From first line to last, print the records exactly, but leave out the pictures.

===== DATASET RECORDS =====

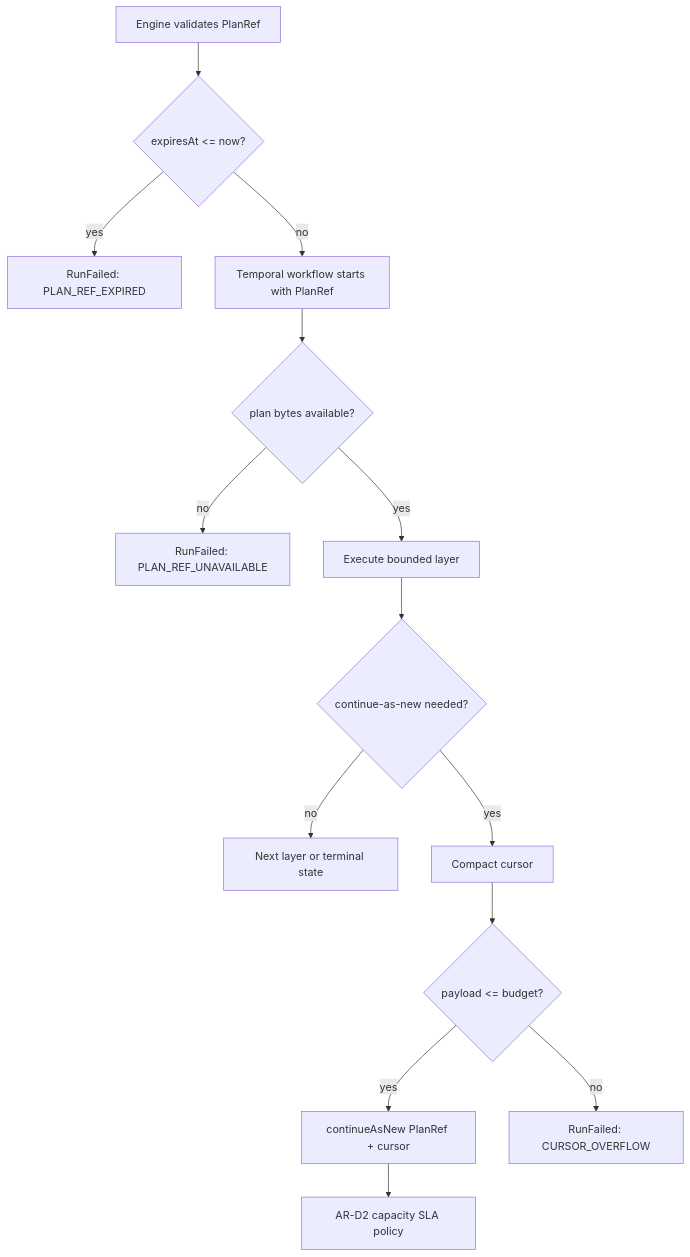
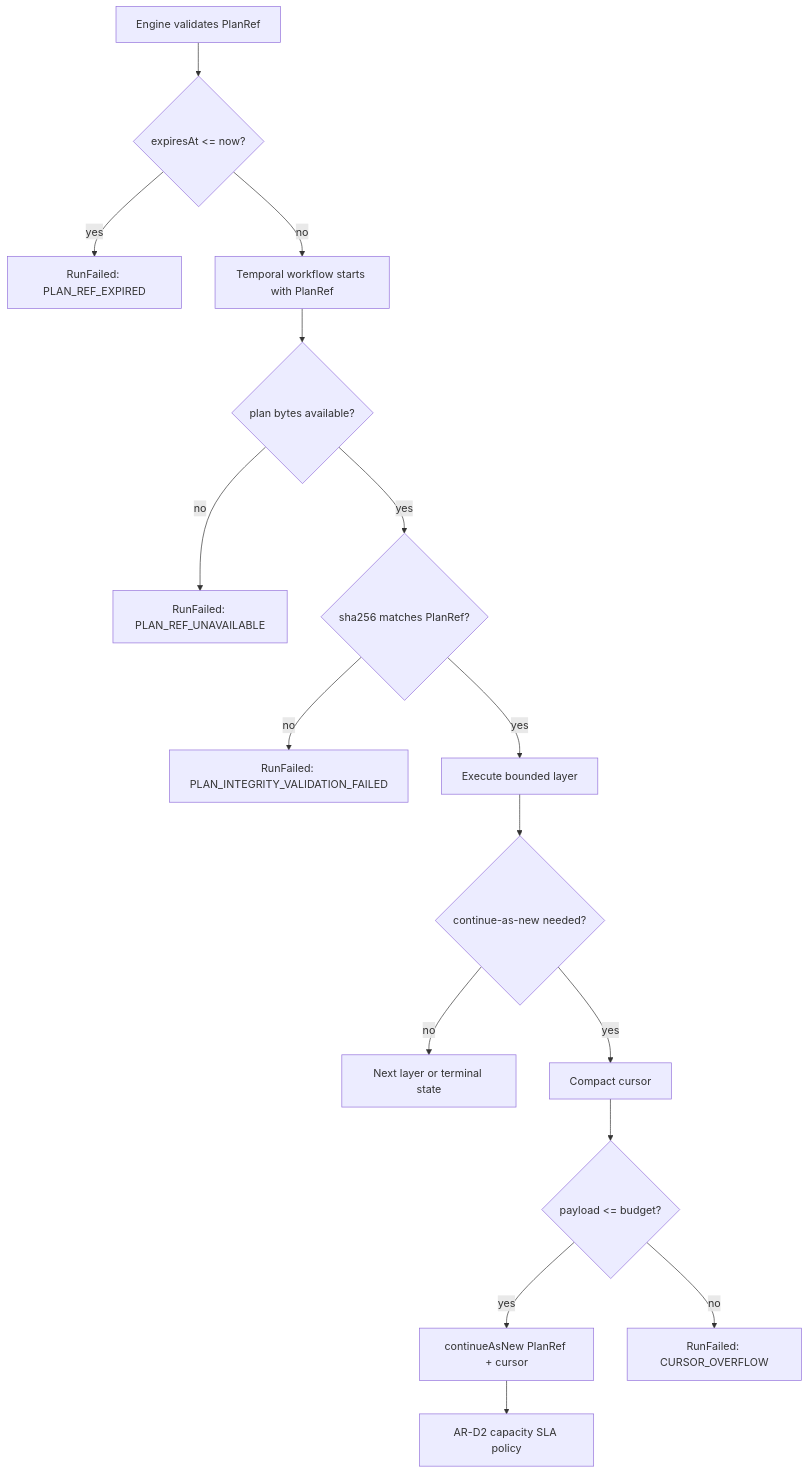
The diagram in docs/architecture/components/engine/adapters/temporal/temporal-planref-workflow-boundary-user-stories.md (dunay2/dvt), drawn with Mermaid before and after one commit. The commit also changed other lines of this file and 11 other files, not shown here.

Commit message:
test(adapters): Harden PlanRef semantic fitness

````diff
--- a/docs/architecture/components/engine/adapters/temporal/temporal-planref-workflow-boundary-user-stories.md
+++ b/docs/architecture/components/engine/adapters/temporal/temporal-planref-workflow-boundary-user-stories.md
@@ -130,16 +146,18 @@
 ```mermaid
 flowchart TD
   Engine["Engine validates PlanRef"] --> Expired{"expiresAt <= now?"}
   Expired -->|yes| ExpiredFail["RunFailed: PLAN_REF_EXPIRED"]
   Expired -->|no| Workflow["Temporal workflow starts with PlanRef"]
   Workflow --> Segment{"plan bytes available?"}
   Segment -->|no| Unavailable["RunFailed: PLAN_REF_UNAVAILABLE"]
-  Segment -->|yes| Layer["Execute bounded layer"]
+  Segment -->|yes| Hash{"sha256 matches PlanRef?"}
+  Hash -->|no| Integrity["RunFailed: PLAN_INTEGRITY_VALIDATION_FAILED"]
+  Hash -->|yes| Layer["Execute bounded layer"]
   Layer --> Rollover{"continue-as-new needed?"}
   Rollover -->|no| Next["Next layer or terminal state"]
   Rollover -->|yes| Compact["Compact cursor"]
   Compact --> Budget{"payload <= budget?"}
   Budget -->|yes| Continue["continueAsNew PlanRef + cursor"]
   Budget -->|no| Overflow["RunFailed: CURSOR_OVERFLOW"]
   Continue --> Capacity["AR-D2 capacity SLA policy"]
 ```
````
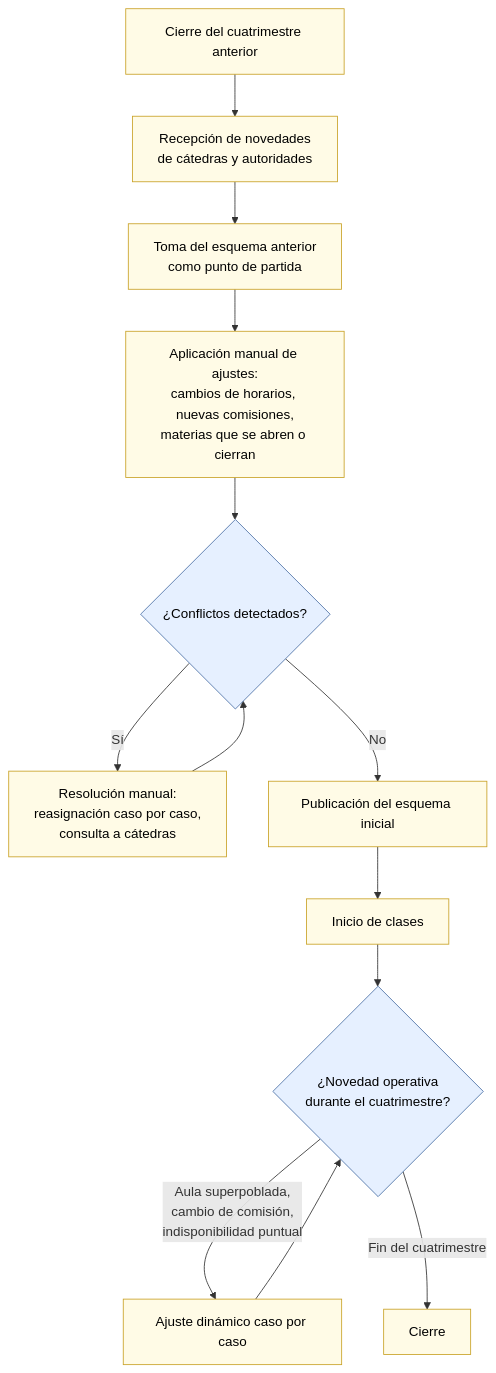
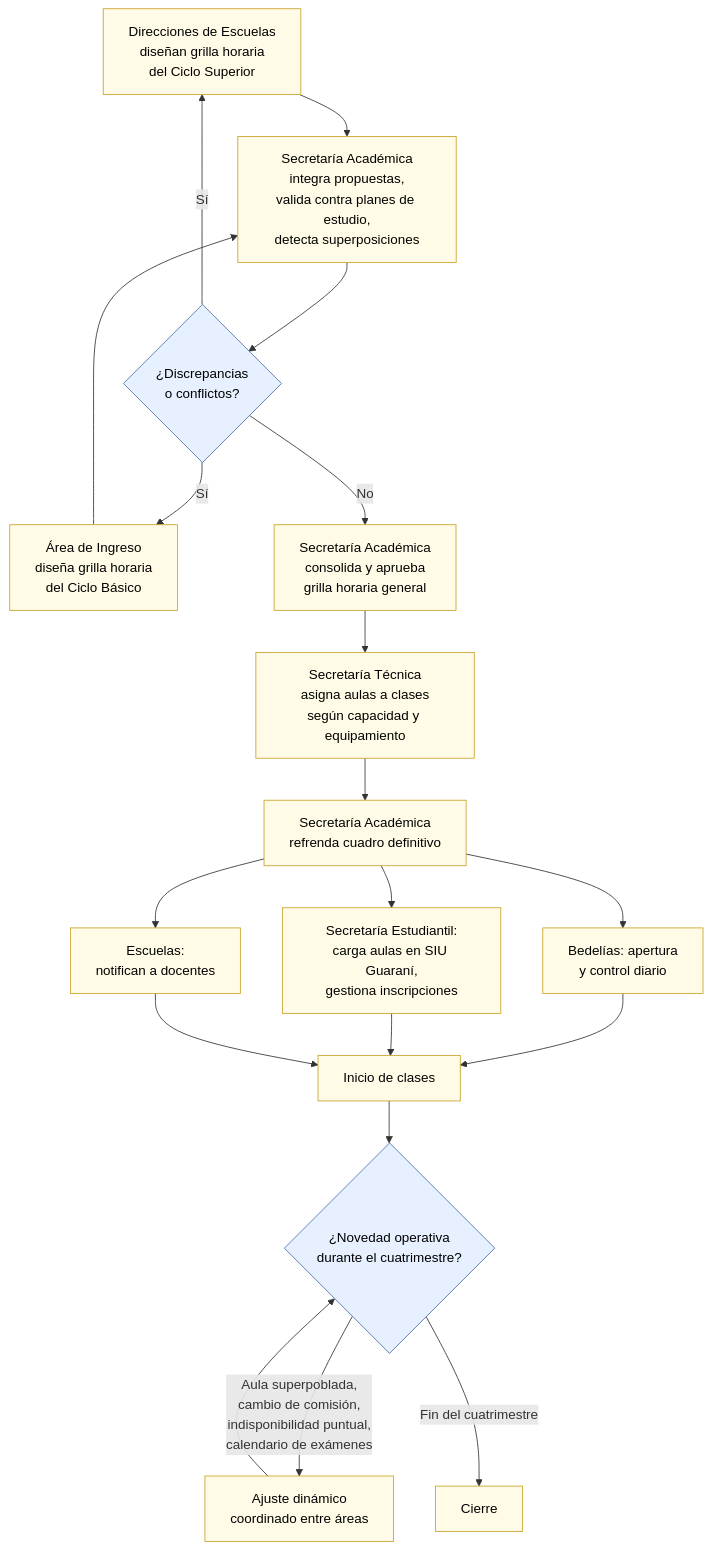
The diagram in project/Informe/cap03_organizacion_y_operatoria.md (l-antonelli/gestor-aulas), drawn with Mermaid before and after one commit. The commit also changed other lines of this file and 7 other files, not shown here.

````diff
--- a/project/Informe/cap03_organizacion_y_operatoria.md
+++ b/project/Informe/cap03_organizacion_y_operatoria.md
@@ -189,20 +267,26 @@
 ```mermaid
 flowchart TB
-    A[Cierre del cuatrimestre anterior] --> B[Recepción de novedades<br/>de cátedras y autoridades]
-    B --> C[Toma del esquema anterior<br/>como punto de partida]
-    C --> D[Aplicación manual de ajustes:<br/>cambios de horarios, nuevas comisiones,<br/>materias que se abren o cierran]
-    D --> E{¿Conflictos detectados?}
-    E -->|Sí| F[Resolución manual:<br/>reasignación caso por caso,<br/>consulta a cátedras]
-    F --> E
-    E -->|No| G[Publicación del esquema inicial]
-    G --> H[Inicio de clases]
+    A0[Direcciones de Escuelas<br/>diseñan grilla horaria<br/>del Ciclo Superior] --> B
+    A1[Área de Ingreso<br/>diseña grilla horaria<br/>del Ciclo Básico] --> B
+    B[Secretaría Académica<br/>integra propuestas,<br/>valida contra planes de estudio,<br/>detecta superposiciones] --> C{¿Discrepancias<br/>o conflictos?}
+    C -->|Sí| A0
+    C -->|Sí| A1
+    C -->|No| D[Secretaría Académica<br/>consolida y aprueba<br/>grilla horaria general]
+    D --> E[Secretaría Técnica<br/>asigna aulas a clases<br/>según capacidad y equipamiento]
+    E --> F[Secretaría Académica<br/>refrenda cuadro definitivo]
+    F --> G1[Bedelías: apertura<br/>y control diario]
+    F --> G2[Secretaría Estudiantil:<br/>carga aulas en SIU Guaraní,<br/>gestiona inscripciones]
+    F --> G3[Escuelas:<br/>notifican a docentes]
+    G1 --> H[Inicio de clases]
+    G2 --> H
+    G3 --> H
     H --> I{¿Novedad operativa<br/>durante el cuatrimestre?}
-    I -->|Aula superpoblada,<br/>cambio de comisión,<br/>indisponibilidad puntual| J[Ajuste dinámico caso por caso]
+    I -->|Aula superpoblada,<br/>cambio de comisión,<br/>indisponibilidad puntual,<br/>calendario de exámenes| J[Ajuste dinámico<br/>coordinado entre áreas]
     J --> I
     I -->|Fin del cuatrimestre| K[Cierre]
 
     classDef proc fill:#fffbe6,stroke:#c9a227,color:#000
     classDef dec fill:#e6f0ff,stroke:#4a6fa5,color:#000
-    class A,B,C,D,F,G,H,J,K proc
-    class E,I dec
+    class A0,A1,B,D,E,F,G1,G2,G3,H,J,K proc
+    class C,I dec
 ```
````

=====

■ ANSWER BOX:
The diagram in docs/architecture/components/engine/adapters/temporal/temporal-planref-workflow-boundary-user-stories.md (dunay2/dvt), drawn with Mermaid before and after one commit. The commit also changed other lines of this file and 11 other files, not shown here.

Commit message:
test(adapters): Harden PlanRef semantic fitness

````diff
--- a/docs/architecture/components/engine/adapters/temporal/temporal-planref-workflow-boundary-user-stories.md
+++ b/docs/architecture/components/engine/adapters/temporal/temporal-planref-workflow-boundary-user-stories.md
@@ -130,16 +146,18 @@
 ```mermaid
 flowchart TD
   Engine["Engine validates PlanRef"] --> Expired{"expiresAt <= now?"}
   Expired -->|yes| ExpiredFail["RunFailed: PLAN_REF_EXPIRED"]
   Expired -->|no| Workflow["Temporal workflow starts with PlanRef"]
   Workflow --> Segment{"plan bytes available?"}
   Segment -->|no| Unavailable["RunFailed: PLAN_REF_UNAVAILABLE"]
-  Segment -->|yes| Layer["Execute bounded layer"]
+  Segment -->|yes| Hash{"sha256 matches PlanRef?"}
+  Hash -->|no| Integrity["RunFailed: PLAN_INTEGRITY_VALIDATION_FAILED"]
+  Hash -->|yes| Layer["Execute bounded layer"]
   Layer --> Rollover{"continue-as-new needed?"}
   Rollover -->|no| Next["Next layer or terminal state"]
   Rollover -->|yes| Compact["Compact cursor"]
   Compact --> Budget{"payload <= budget?"}
   Budget -->|yes| Continue["continueAsNew PlanRef + cursor"]
   Budget -->|no| Overflow["RunFailed: CURSOR_OVERFLOW"]
   Continue --> Capacity["AR-D2 capacity SLA policy"]
 ```
````
The diagram in project/Informe/cap03_organizacion_y_operatoria.md (l-antonelli/gestor-aulas), drawn with Mermaid before and after one commit. The commit also changed other lines of this file and 7 other files, not shown here.

````diff
--- a/project/Informe/cap03_organizacion_y_operatoria.md
+++ b/project/Informe/cap03_organizacion_y_operatoria.md
@@ -189,20 +267,26 @@
 ```mermaid
 flowchart TB
-    A[Cierre del cuatrimestre anterior] --> B[Recepción de novedades<br/>de cátedras y autoridades]
-    B --> C[Toma del esquema anterior<br/>como punto de partida]
-    C --> D[Aplicación manual de ajustes:<br/>cambios de horarios, nuevas comisiones,<br/>materias que se abren o cierran]
-    D --> E{¿Conflictos detectados?}
-    E -->|Sí| F[Resolución manual:<br/>reasignación caso por caso,<br/>consulta a cátedras]
-    F --> E
-    E -->|No| G[Publicación del esquema inicial]
-    G --> H[Inicio de clases]
+    A0[Direcciones de Escuelas<br/>diseñan grilla horaria<br/>del Ciclo Superior] --> B
+    A1[Área de Ingreso<br/>diseña grilla horaria<br/>del Ciclo Básico] --> B
+    B[Secretaría Académica<br/>integra propuestas,<br/>valida contra planes de estudio,<br/>detecta superposiciones] --> C{¿Discrepancias<br/>o conflictos?}
+    C -->|Sí| A0
+    C -->|Sí| A1
+    C -->|No| D[Secretaría Académica<br/>consolida y aprueba<br/>grilla horaria general]
+    D --> E[Secretaría Técnica<br/>asigna aulas a clases<br/>según capacidad y equipamiento]
+    E --> F[Secretaría Académica<br/>refrenda cuadro definitivo]
+    F --> G1[Bedelías: apertura<br/>y control diario]
+    F --> G2[Secretaría Estudiantil:<br/>carga aulas en SIU Guaraní,<br/>gestiona inscripciones]
+    F --> G3[Escuelas:<br/>notifican a docentes]
+    G1 --> H[Inicio de clases]
+    G2 --> H
+    G3 --> H
     H --> I{¿Novedad operativa<br/>durante el cuatrimestre?}
-    I -->|Aula superpoblada,<br/>cambio de comisión,<br/>indisponibilidad puntual| J[Ajuste dinámico caso por caso]
+    I -->|Aula superpoblada,<br/>cambio de comisión,<br/>indisponibilidad puntual,<br/>calendario de exámenes| J[Ajuste dinámico<br/>coordinado entre áreas]
     J --> I
     I -->|Fin del cuatrimestre| K[Cierre]
 
     classDef proc fill:#fffbe6,stroke:#c9a227,color:#000
     classDef dec fill:#e6f0ff,stroke:#4a6fa5,color:#000
-    class A,B,C,D,F,G,H,J,K proc
-    class E,I dec
+    class A0,A1,B,D,E,F,G1,G2,G3,H,J,K proc
+    class C,I dec
 ```
````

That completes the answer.